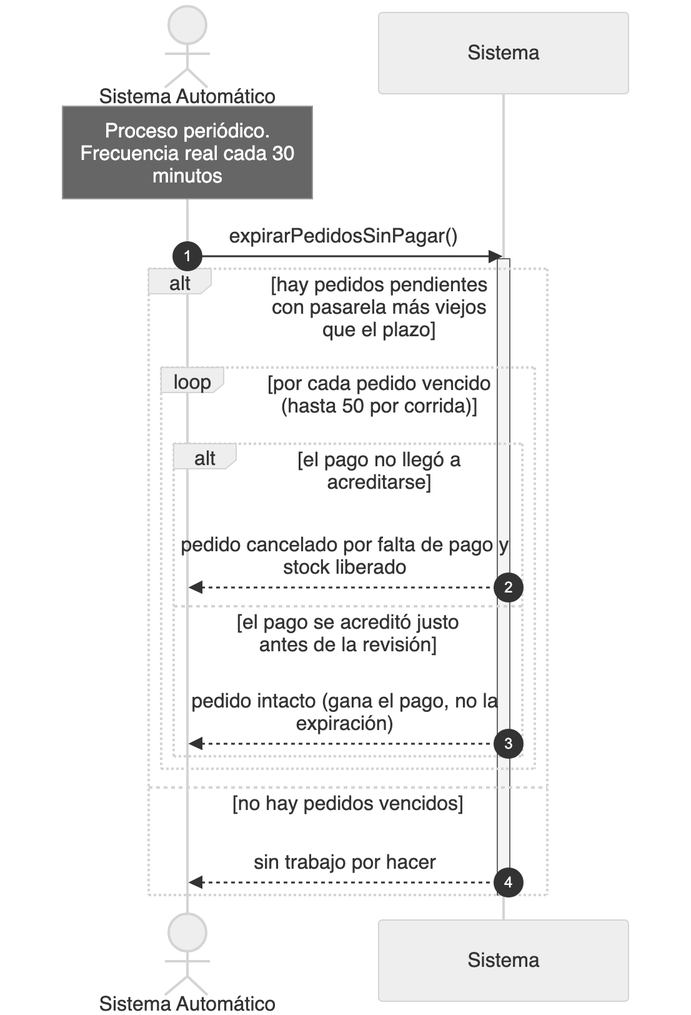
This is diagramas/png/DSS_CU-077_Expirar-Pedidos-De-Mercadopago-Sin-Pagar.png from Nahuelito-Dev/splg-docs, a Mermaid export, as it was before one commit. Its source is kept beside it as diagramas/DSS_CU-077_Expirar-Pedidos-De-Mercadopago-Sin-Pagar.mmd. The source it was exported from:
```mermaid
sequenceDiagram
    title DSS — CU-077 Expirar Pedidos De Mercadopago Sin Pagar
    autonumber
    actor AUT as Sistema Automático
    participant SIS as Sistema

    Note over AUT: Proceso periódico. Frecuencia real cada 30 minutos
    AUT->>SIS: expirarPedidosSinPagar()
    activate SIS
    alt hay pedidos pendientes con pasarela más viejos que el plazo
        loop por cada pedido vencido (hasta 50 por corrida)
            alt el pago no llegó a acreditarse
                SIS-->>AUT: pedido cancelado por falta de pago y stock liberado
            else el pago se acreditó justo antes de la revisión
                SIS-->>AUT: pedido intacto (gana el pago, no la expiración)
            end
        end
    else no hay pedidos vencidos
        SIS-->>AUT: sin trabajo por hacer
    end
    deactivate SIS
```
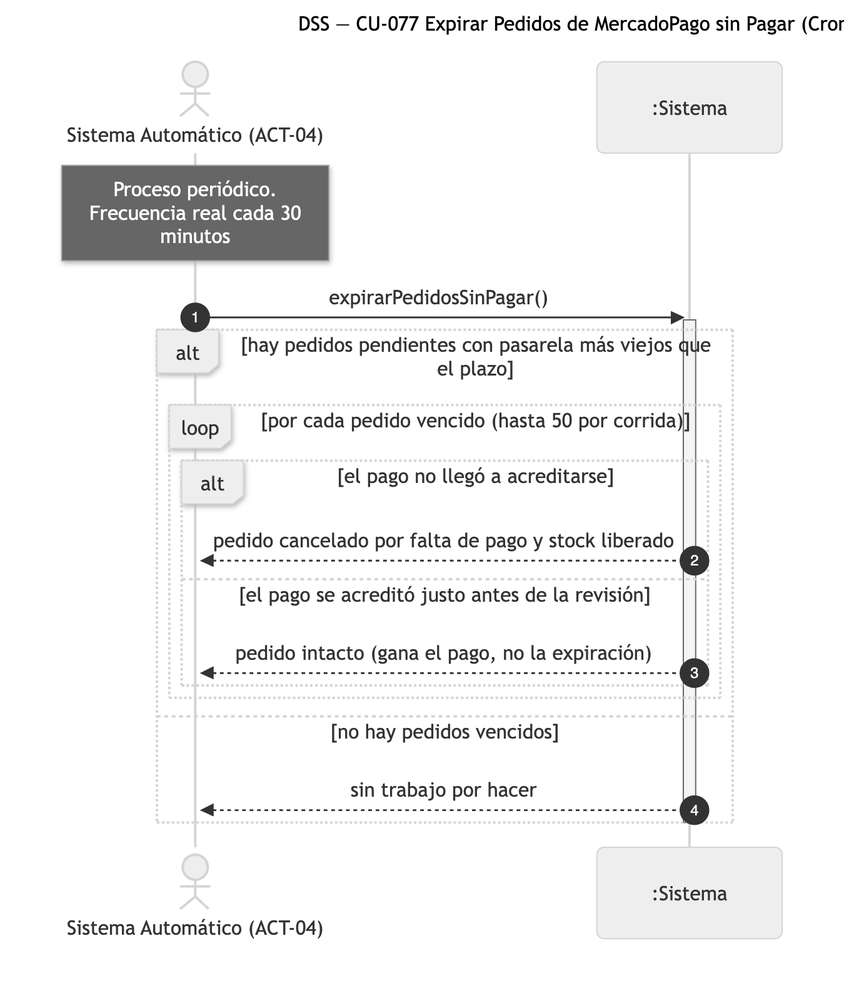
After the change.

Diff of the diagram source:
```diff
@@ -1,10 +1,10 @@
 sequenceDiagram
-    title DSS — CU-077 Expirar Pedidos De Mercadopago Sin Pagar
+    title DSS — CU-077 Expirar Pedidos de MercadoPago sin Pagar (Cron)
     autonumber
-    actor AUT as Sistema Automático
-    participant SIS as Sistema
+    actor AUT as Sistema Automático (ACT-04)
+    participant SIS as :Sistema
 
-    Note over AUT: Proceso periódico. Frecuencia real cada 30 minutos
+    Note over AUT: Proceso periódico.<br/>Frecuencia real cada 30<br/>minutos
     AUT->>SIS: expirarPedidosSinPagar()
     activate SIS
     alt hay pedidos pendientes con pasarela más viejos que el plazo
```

————————

(ASSIGNED TASK)
Pull each line containing the word "title" out of the data above.

(ANSWER AREA)
    title DSS — CU-077 Expirar Pedidos De Mercadopago Sin Pagar
-    title DSS — CU-077 Expirar Pedidos De Mercadopago Sin Pagar
+    title DSS — CU-077 Expirar Pedidos de MercadoPago sin Pagar (Cron)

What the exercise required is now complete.